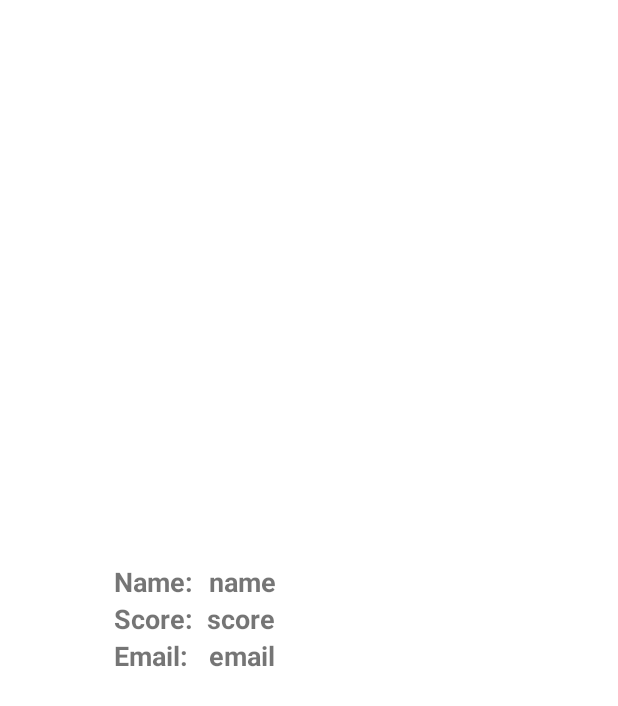
After one commit to VitriolicTurtle/alphaBSc, an Android app: the layout fragment_user.xml on its own in the app's theme, with its tools: preview values and no code run, on a phone screen of 412 x 824 dp. The commit adds this screen. Shown: the top 706 px of the screen. Run offline under Robolectric (Android 15) with nearby library versions, the phone set to English and light mode, and no system bars.

Commit message:
added user fragment for showing user profile after logging in

```diff
--- a/Alpha/app/src/main/java/com/cn/bsc/fragments/LoginFragment.kt
+++ b/Alpha/app/src/main/java/com/cn/bsc/fragments/LoginFragment.kt
@@ -10,6 +10,7 @@ import android.widget.Button
 import android.widget.EditText
 import android.widget.Toast
 import androidx.databinding.DataBindingUtil
+import androidx.navigation.fragment.findNavController
 import com.cn.bsc.MainActivity
 import com.cn.bsc.R
 import com.cn.bsc.databinding.FragmentLoginBinding
@@ -41,6 +42,7 @@ class LoginFragment : Fragment() {
             val password = textFieldPassword.text.toString()
             // logging in using the data entered in the text fields
             login(userEmail, password)
+
         }
 
         return binding.root
@@ -54,9 +56,8 @@ class LoginFragment : Fragment() {
                 ) { task ->
                     if (task.isSuccessful) {
                         // Sign in success, update UI with the signed-in user's information
-
-
                         Toast.makeText(activity,"Logged in!",Toast.LENGTH_SHORT).show()
+                        findNavController().navigate(R.id.dest_user)
                     } else {
                         // If sign in fails, display a message to the user.
                         Toast.makeText(activity,"Login failed!",Toast.LENGTH_SHORT).show()
--- /dev/null
+++ b/Alpha/app/src/main/java/com/cn/bsc/fragments/UserFragment.kt
@@ -0,0 +1,37 @@
+package com.cn.bsc.fragments
+
+import android.os.Bundle
+import androidx.fragment.app.Fragment
+import android.view.LayoutInflater
+import android.view.View
+import android.view.ViewGroup
+import android.widget.Button
+import android.widget.EditText
+import androidx.databinding.DataBindingUtil
+import com.cn.bsc.R
+import com.cn.bsc.databinding.FragmentLoginBinding
+import com.cn.bsc.databinding.FragmentUserBinding
+import com.google.firebase.auth.FirebaseAuth
+import com.google.firebase.auth.ktx.auth
+import com.google.firebase.ktx.Firebase
+
+class UserFragment : Fragment() {
+
+    private lateinit var binding: FragmentUserBinding
+    private lateinit var auth: FirebaseAuth
+
+
+    override fun onCreateView(inflater: LayoutInflater, container: ViewGroup?,
+                              savedInstanceState: Bundle?): View? {
+        // Inflate the layout for this fragment
+        binding = DataBindingUtil.inflate(inflater, R.layout.fragment_user, container, false)
+
+
+        // Initialize Firebase Auth
+        auth = Firebase.auth
+
+
+        return binding.root
+    }
+
+}
--- /dev/null
+++ b/Alpha/app/src/main/res/layout/fragment_user.xml
@@ -0,0 +1,91 @@
+<?xml version="1.0" encoding="utf-8"?>
+<layout xmlns:android="http://schemas.android.com/apk/res/android"
+    xmlns:tools="http://schemas.android.com/tools"
+    xmlns:app="http://schemas.android.com/apk/res-auto">
+
+    <androidx.constraintlayout.widget.ConstraintLayout
+        android:layout_width="match_parent"
+        android:layout_height="match_parent"
+        tools:ignore="ExtraText"><![CDATA[
+        tools:context=".fragments.UserFragment">
+
+
+
+
+        ]]>
+
+        <TextView
+            android:id="@+id/label_name"
+            android:layout_width="wrap_content"
+            android:layout_height="wrap_content"
+            android:layout_marginStart="76dp"
+            android:text="Name:  "
+            android:textSize="18sp"
+            android:textStyle="bold"
+            app:layout_constraintBottom_toTopOf="@+id/label_score"
+            app:layout_constraintStart_toStartOf="parent"
+            app:layout_constraintTop_toTopOf="parent"
+            app:layout_constraintVertical_chainStyle="packed" />
+
+        <TextView
+            android:id="@+id/label_score"
+            android:layout_width="wrap_content"
+            android:layout_height="wrap_content"
+            android:layout_marginStart="76dp"
+            android:text="Score:  "
+            android:textSize="18sp"
+            android:textStyle="bold"
+            app:layout_constraintBottom_toTopOf="@+id/label_email"
+            app:layout_constraintStart_toStartOf="parent"
+            app:layout_constraintTop_toBottomOf="@+id/label_name" />
+
+        <TextView
+            android:id="@+id/label_email"
+            android:layout_width="wrap_content"
+            android:layout_height="wrap_content"
+            android:layout_marginStart="76dp"
+            android:text="Email:  "
+            android:textSize="18sp"
+            android:textStyle="bold"
+            app:layout_constraintBottom_toBottomOf="parent"
+            app:layout_constraintStart_toStartOf="parent"
+            app:layout_constraintTop_toBottomOf="@+id/label_score" />
+
+
+        <TextView
+            android:id="@+id/user_email"
+            android:layout_width="wrap_content"
+            android:layout_height="wrap_content"
+            android:text="email"
+            android:textSize="18sp"
+            android:textStyle="bold"
+            app:layout_constraintBottom_toBottomOf="parent"
+            app:layout_constraintEnd_toEndOf="@+id/user_score"
+            app:layout_constraintTop_toBottomOf="@+id/user_score" />
+
+        <TextView
+            android:id="@+id/user_name"
+            android:layout_width="wrap_content"
+            android:layout_height="wrap_content"
+            android:layout_marginStart="1dp"
+            android:text="name"
+            android:textSize="18sp"
+            android:textStyle="bold"
+            app:layout_constraintBottom_toTopOf="@+id/user_score"
+            app:layout_constraintStart_toStartOf="@+id/user_score"
+            app:layout_constraintTop_toTopOf="parent"
+            app:layout_constraintVertical_chainStyle="packed" />
+
+        <TextView
+            android:id="@+id/user_score"
+            android:layout_width="wrap_content"
+            android:layout_height="wrap_content"
+            android:text="score"
+            android:textSize="18sp"
+            android:textStyle="bold"
+            app:layout_constraintBottom_toTopOf="@+id/user_email"
+            app:layout_constraintStart_toEndOf="@+id/label_name"
+            app:layout_constraintTop_toBottomOf="@+id/user_name" />
+
+    </androidx.constraintlayout.widget.ConstraintLayout>
+</layout>
--- a/Alpha/app/src/main/res/navigation/navigation_main.xml
+++ b/Alpha/app/src/main/res/navigation/navigation_main.xml
@@ -28,7 +28,17 @@
         android:id="@+id/dest_login"
         android:name="com.cn.bsc.fragments.LoginFragment"
         android:label="Login"
-        tools:layout="@layout/fragment_login" />
+        tools:layout="@layout/fragment_login">
+        <action
+            android:id="@+id/action_login_to_user"
+            app:destination="@id/dest_user" />
+    </fragment>
+
+    <fragment
+        android:id="@+id/dest_user"
+        android:name="com.cn.bsc.fragments.UserFragment"
+        android:label="User screen"
+        tools:layout="@layout/fragment_user" />
 
     <fragment
         android:id="@+id/dest_classroom_index"
```
Also changed, not shown: Alpha/app/src/main/java/com/cn/bsc/MainActivity.kt (+0 -12 lines).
---*---
- [Action item]: Report each line in the data that holds the word "fragments".

- [Response area]:
--- a/Alpha/app/src/main/java/com/cn/bsc/fragments/LoginFragment.kt
+++ b/Alpha/app/src/main/java/com/cn/bsc/fragments/LoginFragment.kt
+++ b/Alpha/app/src/main/java/com/cn/bsc/fragments/UserFragment.kt
+package com.cn.bsc.fragments
+        tools:context=".fragments.UserFragment">
         android:name="com.cn.bsc.fragments.LoginFragment"
+        android:name="com.cn.bsc.fragments.UserFragment"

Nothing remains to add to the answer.